When I was done putting off the inevitable (I was really, really nervous), I finally got my head in the game and started sewing my book. I tested out the technique by sewing the cover to the first signature.
It worked! Then I got all excited and did a whole bunch of sewing...
I don't know if I mentioned it, but I used the coptic stitch for my binding. I really like how this stitch leaves the spine visible because it's so pretty! It's pretty much awesome. PS - Use a curved tapestry needle if you're going to do this because it makes going between the signatures super easy! Anyway, not much happened after this except for lots of monotonous and tedious sewing. It was worth it, but still kind of boring. I'm not a person who likes to wait. Once you get the hang of it, though, it goes pretty quickly. To make a long, boring story appropriately short, I finished the book and took more pictures.

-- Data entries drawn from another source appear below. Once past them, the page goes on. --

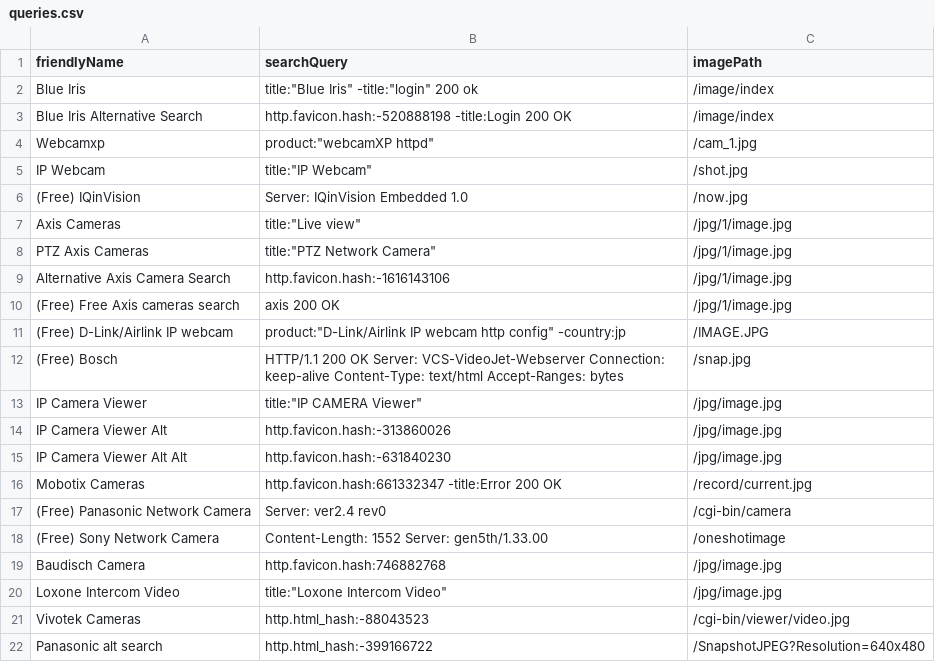
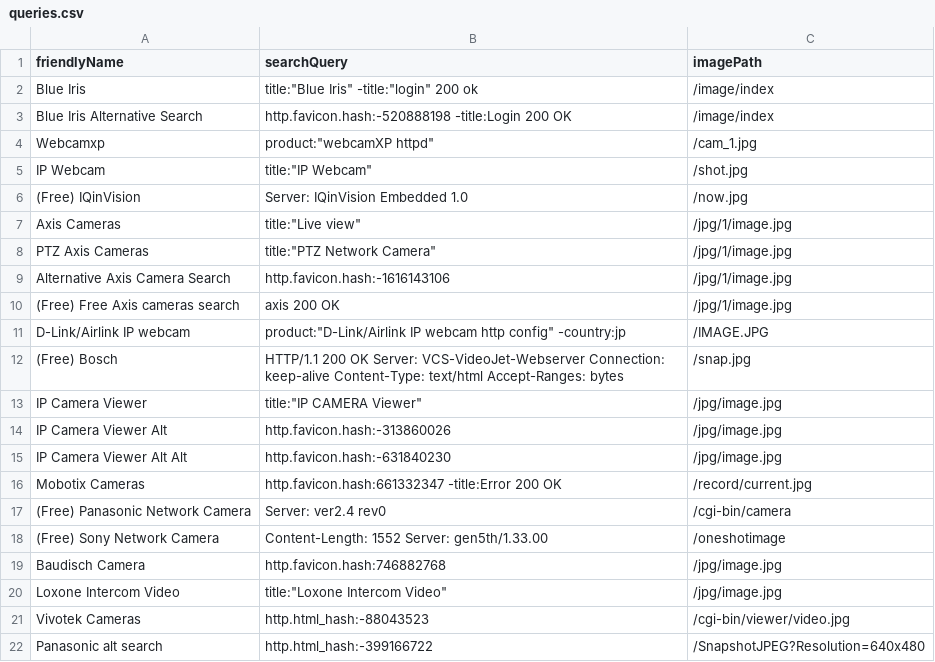
Before and after one commit to szabo-tibor/cam-scan, a CSV file: queries.csv, drawn as a sheet.

Commit message:
Update queries.csv

```diff
--- a/queries.csv
+++ b/queries.csv
@@ -10,3 +10,3 @@ Alternative Axis Camera Search,http.favicon.hash:-1616143106,/jpg/1/image.jpg
 (Free) Free Axis cameras search,axis 200 OK,/jpg/1/image.jpg
-(Free) D-Link/Airlink IP webcam,product:"D-Link/Airlink IP webcam http config" -country:jp,/IMAGE.JPG
+D-Link/Airlink IP webcam,product:"D-Link/Airlink IP webcam http config" -country:jp,/IMAGE.JPG
 (Free) Bosch,HTTP/1.1 200 OK Server: VCS-VideoJet-Webserver Connection: keep-alive Content-Type: text/html Accept-Ranges: bytes,/snap.jpg
```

Is this cover not perfect? Besides the neat stitching, I think that's my favorite part. :) Here are some pictures of the stitching.
Here's a close-up of the stitch. The braids are what make the visible spine awesome! I also just happened to find some paper that was lined on one side and graph paper on the other side, which, again, makes the case for a killer sketchbook. :)
I told you it had pockets. There will be a mash of notes and random drawings in there in no time. They will all be post-its. I'm obsessed with post-its, and they are my muse. Seriously.
And this is how it looks in my craft bookshelf. It looks great, and I can't wait to use it! And, just so everyone knows, yet another great thing about the coptic stitch is that the open spine and stitching allow a book bound in this way to open flat. Sketchbook central. :)
NOTE: So I've been thinking about the fox tail all day today. I decided I couldn't very well have a fox tail without fox ears. Hence, I need some fox ears also. Let me know if you happen to run across some.